[TASK DETAILS] An exact copy of the data is needed, but without any of its images.

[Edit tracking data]
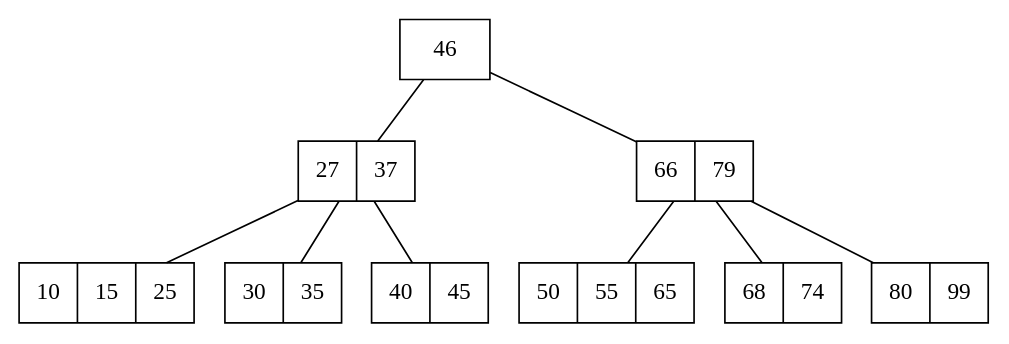
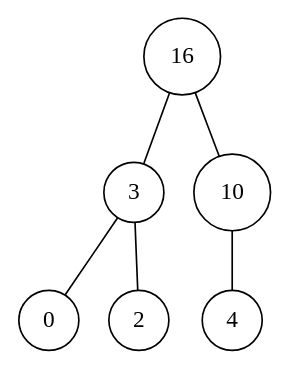
Before and after one commit to alek3y/cs: the diagram in src/ct0371-2/02/06/README.md, drawn with Graphviz. The commit also changed other lines of this file and 7 other files, not shown here.

````diff
--- a/src/ct0371-2/02/06/README.md
+++ b/src/ct0371-2/02/06/README.md
@@ -20,18 +6,8 @@
-	```dot process
-	graph {
-		node [shape=record]
-		0 [label="46"]
-		1 [label="27 | 37"]
-		2 [label="66 | 79"]
-		3 [label="10 | 15 | 25"]
-		4 [label="30 | 35"]
-		5 [label="40 | 45"]
-		6 [label="50 | 55 | 65"]
-		7 [label="68 | 74"]
-		8 [label="80 | 99"]
-
-		0 -- 1, 2
-		1 -- 3, 4, 5
-		2 -- 6, 7, 8
-	}
-	```
+```dot process
+graph {
+	node [shape=circle]
+	16 -- 3, 10
+	3 -- 0, 2
+	10 -- 4
+}
+```
````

[EXERCISE SOLUTION]
Before and after one commit to alek3y/cs: the diagram in src/ct0371-2/02/06/README.md, drawn with Graphviz. The commit also changed other lines of this file and 7 other files, not shown here.

````diff
--- a/src/ct0371-2/02/06/README.md
+++ b/src/ct0371-2/02/06/README.md
@@ -20,18 +6,8 @@
-	```dot process
-	graph {
-		node [shape=record]
-		0 [label="46"]
-		1 [label="27 | 37"]
-		2 [label="66 | 79"]
-		3 [label="10 | 15 | 25"]
-		4 [label="30 | 35"]
-		5 [label="40 | 45"]
-		6 [label="50 | 55 | 65"]
-		7 [label="68 | 74"]
-		8 [label="80 | 99"]
-
-		0 -- 1, 2
-		1 -- 3, 4, 5
-		2 -- 6, 7, 8
-	}
-	```
+```dot process
+graph {
+	node [shape=circle]
+	16 -- 3, 10
+	3 -- 0, 2
+	10 -- 4
+}
+```
````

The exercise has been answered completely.